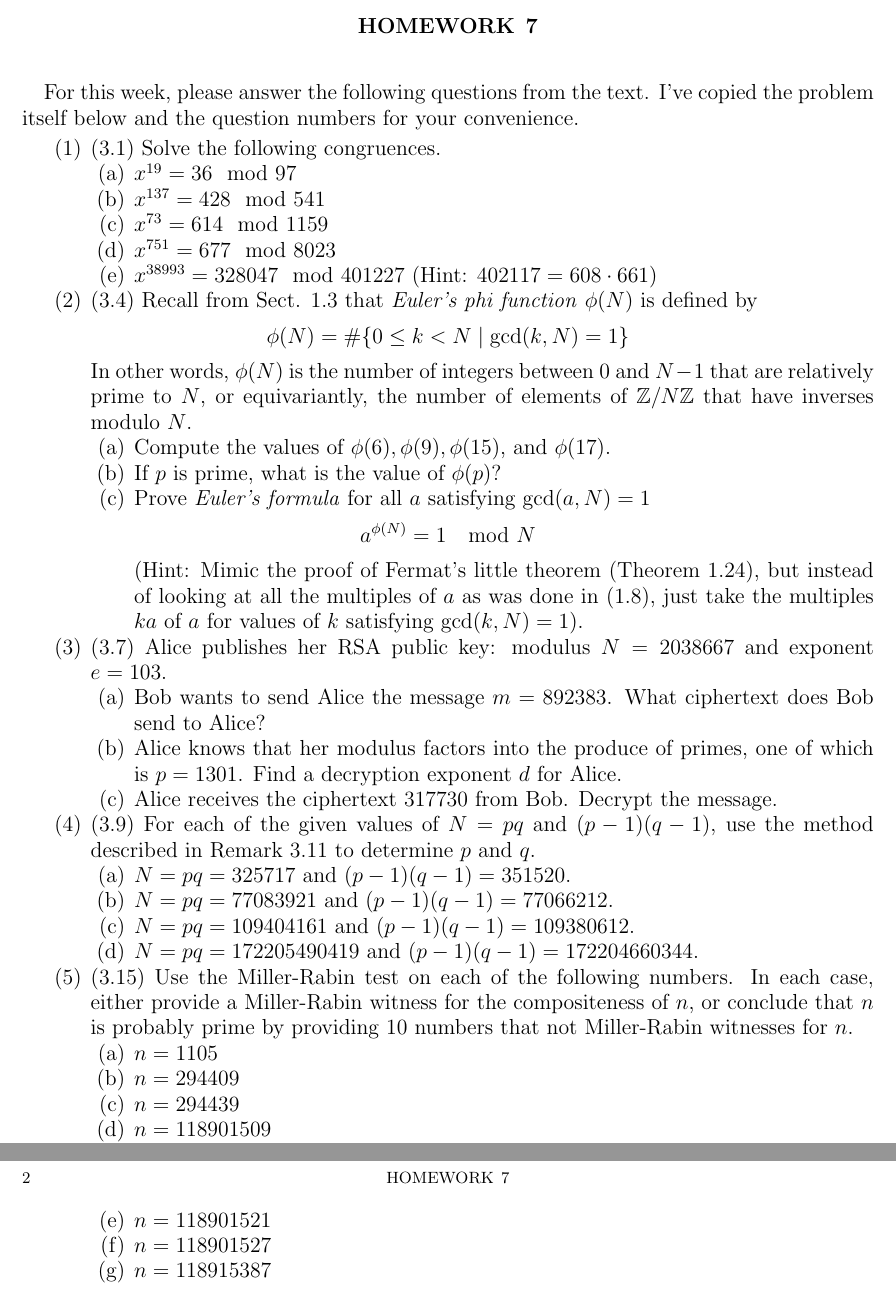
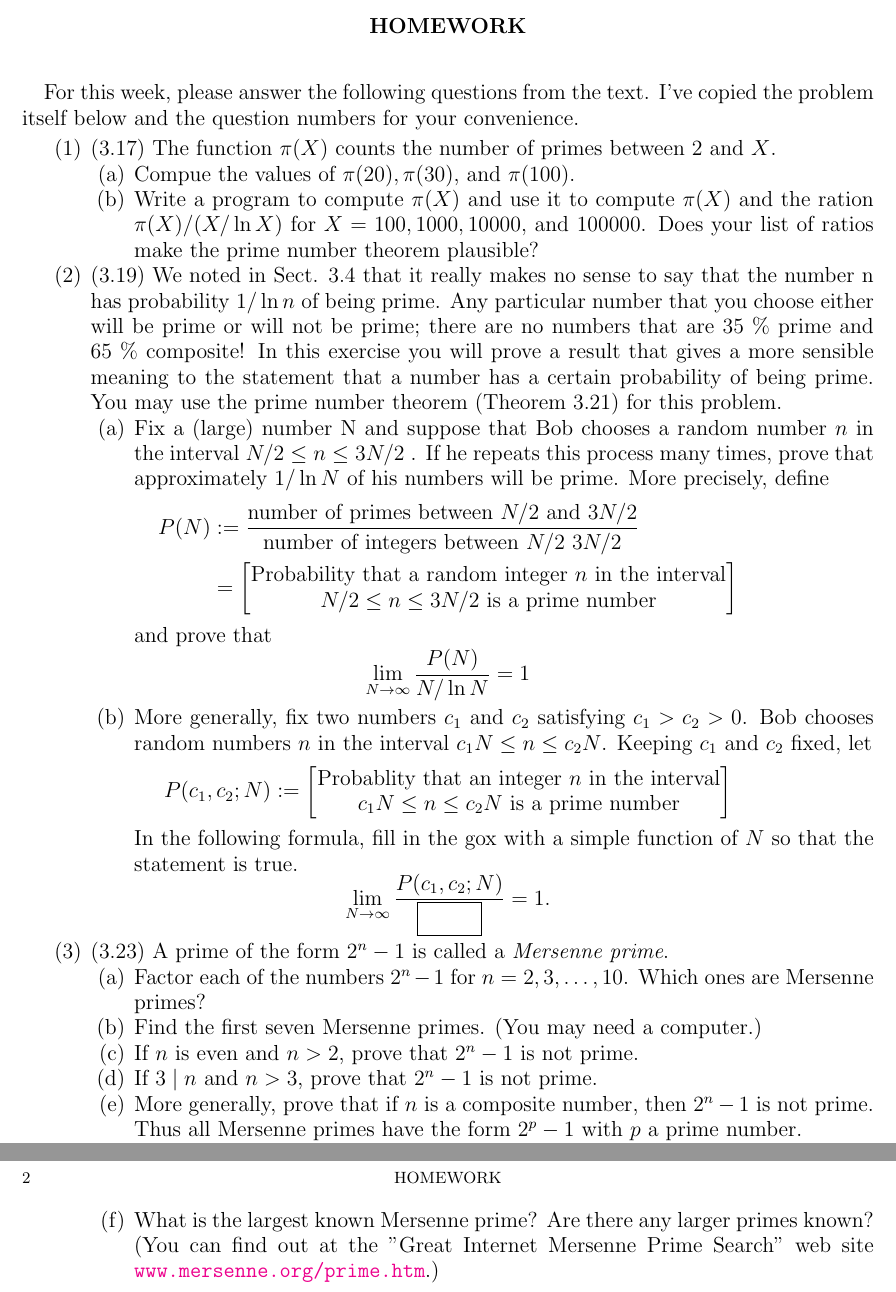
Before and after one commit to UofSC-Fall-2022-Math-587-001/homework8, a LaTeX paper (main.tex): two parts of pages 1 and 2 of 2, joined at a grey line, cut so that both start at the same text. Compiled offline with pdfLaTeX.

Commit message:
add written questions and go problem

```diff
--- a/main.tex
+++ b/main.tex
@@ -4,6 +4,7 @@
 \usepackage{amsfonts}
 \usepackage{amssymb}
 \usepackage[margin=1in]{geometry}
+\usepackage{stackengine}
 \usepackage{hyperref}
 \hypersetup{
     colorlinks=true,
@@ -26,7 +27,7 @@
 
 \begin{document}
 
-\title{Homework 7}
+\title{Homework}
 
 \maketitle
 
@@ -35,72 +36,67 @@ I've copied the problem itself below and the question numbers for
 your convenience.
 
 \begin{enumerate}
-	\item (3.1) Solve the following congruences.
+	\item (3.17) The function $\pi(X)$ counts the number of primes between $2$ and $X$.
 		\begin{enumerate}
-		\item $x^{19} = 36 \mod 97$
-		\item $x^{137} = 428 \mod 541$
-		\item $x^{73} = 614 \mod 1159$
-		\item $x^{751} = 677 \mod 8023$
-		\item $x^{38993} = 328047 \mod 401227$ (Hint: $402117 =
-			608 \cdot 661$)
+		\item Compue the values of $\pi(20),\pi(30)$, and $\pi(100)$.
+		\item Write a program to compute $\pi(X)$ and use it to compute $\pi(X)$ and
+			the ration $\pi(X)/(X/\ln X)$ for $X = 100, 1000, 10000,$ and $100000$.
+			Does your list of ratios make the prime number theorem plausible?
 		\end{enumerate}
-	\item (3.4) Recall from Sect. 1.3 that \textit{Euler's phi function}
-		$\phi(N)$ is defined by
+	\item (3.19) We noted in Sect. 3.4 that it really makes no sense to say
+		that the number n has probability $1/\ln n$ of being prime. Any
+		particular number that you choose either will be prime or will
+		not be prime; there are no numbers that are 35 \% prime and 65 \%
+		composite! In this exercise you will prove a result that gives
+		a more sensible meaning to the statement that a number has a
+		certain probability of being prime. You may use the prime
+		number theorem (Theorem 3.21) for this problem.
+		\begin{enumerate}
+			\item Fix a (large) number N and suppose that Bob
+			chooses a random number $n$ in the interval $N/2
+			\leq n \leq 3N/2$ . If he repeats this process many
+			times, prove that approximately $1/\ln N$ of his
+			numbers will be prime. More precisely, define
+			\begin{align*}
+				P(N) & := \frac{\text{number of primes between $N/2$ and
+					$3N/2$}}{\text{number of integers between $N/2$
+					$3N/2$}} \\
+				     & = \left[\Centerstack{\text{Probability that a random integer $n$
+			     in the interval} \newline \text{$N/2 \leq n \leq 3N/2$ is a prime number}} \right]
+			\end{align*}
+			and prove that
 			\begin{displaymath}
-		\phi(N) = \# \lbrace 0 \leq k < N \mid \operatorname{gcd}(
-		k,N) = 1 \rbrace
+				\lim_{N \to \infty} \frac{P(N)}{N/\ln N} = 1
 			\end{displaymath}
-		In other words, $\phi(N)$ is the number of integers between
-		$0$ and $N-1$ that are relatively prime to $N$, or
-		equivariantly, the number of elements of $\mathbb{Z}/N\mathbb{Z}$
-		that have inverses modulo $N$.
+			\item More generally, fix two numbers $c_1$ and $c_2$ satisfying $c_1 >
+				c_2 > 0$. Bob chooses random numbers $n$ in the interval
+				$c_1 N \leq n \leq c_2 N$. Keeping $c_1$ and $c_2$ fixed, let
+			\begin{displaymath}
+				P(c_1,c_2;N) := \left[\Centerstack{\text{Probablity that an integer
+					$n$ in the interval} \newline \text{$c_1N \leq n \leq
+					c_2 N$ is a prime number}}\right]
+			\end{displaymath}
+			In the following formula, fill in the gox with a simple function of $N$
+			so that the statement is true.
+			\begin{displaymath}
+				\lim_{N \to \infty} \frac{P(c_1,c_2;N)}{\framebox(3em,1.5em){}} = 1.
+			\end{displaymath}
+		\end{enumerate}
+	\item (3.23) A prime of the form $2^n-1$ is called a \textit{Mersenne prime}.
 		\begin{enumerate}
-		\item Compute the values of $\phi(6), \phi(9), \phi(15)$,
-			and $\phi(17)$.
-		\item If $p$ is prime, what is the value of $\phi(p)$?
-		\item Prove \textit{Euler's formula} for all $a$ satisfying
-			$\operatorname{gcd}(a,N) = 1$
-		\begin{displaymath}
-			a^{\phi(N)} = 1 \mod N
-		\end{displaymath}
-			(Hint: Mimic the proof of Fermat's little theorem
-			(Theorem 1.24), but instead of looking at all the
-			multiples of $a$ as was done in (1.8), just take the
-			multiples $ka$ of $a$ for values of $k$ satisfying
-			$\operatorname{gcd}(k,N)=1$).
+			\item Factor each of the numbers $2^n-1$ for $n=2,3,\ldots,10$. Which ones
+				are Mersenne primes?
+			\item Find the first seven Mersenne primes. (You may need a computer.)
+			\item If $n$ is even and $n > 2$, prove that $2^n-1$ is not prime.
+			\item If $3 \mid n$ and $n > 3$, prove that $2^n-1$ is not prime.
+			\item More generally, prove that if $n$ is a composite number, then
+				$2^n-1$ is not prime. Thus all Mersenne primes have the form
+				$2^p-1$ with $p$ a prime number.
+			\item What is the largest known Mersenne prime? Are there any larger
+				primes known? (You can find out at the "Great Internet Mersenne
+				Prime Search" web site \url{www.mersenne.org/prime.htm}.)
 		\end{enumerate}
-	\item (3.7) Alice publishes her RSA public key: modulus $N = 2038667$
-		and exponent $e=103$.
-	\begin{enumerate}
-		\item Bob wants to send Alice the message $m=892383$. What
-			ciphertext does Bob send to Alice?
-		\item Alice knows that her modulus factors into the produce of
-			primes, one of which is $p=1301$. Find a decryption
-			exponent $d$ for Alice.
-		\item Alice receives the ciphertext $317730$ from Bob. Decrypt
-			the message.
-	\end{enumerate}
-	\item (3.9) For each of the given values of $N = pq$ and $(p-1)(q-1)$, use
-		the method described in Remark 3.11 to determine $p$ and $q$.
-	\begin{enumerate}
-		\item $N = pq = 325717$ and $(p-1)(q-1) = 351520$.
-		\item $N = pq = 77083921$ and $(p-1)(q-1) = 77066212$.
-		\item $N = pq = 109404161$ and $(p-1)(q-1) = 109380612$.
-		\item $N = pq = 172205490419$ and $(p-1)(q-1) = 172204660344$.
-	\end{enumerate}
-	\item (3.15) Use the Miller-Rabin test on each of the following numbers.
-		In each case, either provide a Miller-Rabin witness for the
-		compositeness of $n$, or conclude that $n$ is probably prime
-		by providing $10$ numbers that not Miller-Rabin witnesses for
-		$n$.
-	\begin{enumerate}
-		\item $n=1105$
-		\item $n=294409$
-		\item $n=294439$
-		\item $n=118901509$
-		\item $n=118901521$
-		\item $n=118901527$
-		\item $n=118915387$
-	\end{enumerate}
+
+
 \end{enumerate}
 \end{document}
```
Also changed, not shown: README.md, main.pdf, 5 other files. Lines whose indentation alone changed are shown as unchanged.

◆ ◆ ◆ ◆ ◆

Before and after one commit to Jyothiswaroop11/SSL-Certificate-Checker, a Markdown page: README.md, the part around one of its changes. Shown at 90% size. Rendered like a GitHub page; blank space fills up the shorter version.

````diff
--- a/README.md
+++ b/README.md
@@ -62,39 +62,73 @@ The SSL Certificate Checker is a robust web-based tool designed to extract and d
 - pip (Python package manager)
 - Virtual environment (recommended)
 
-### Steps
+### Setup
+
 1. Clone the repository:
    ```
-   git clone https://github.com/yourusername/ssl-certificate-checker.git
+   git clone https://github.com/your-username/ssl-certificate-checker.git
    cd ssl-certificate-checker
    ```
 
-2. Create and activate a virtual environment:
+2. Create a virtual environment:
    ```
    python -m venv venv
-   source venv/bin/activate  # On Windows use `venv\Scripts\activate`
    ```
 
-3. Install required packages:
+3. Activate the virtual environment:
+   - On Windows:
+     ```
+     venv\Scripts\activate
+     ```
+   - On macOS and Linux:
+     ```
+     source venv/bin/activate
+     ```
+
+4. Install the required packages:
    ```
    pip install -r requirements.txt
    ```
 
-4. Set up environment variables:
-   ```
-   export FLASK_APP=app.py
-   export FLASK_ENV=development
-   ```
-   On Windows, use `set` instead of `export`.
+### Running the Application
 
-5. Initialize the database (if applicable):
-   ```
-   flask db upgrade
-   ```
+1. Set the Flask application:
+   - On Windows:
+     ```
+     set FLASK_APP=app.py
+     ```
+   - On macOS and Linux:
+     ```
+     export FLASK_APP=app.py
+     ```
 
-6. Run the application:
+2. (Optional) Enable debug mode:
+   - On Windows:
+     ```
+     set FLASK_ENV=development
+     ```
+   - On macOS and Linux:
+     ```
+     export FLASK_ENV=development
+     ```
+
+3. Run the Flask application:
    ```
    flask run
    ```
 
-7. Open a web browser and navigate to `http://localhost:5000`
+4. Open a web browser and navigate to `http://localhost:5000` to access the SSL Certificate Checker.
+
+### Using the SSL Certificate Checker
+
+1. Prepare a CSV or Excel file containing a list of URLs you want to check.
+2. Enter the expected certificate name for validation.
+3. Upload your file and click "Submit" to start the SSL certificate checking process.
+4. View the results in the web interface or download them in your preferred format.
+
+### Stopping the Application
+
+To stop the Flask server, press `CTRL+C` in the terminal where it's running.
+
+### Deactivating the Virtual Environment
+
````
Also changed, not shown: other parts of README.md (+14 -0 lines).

◆ ◆ ◆ ◆ ◆

- **Task prompt**
Nothing but a number is expected: the tally of lines in the records that include the word "localhost".

- **Answer space**
2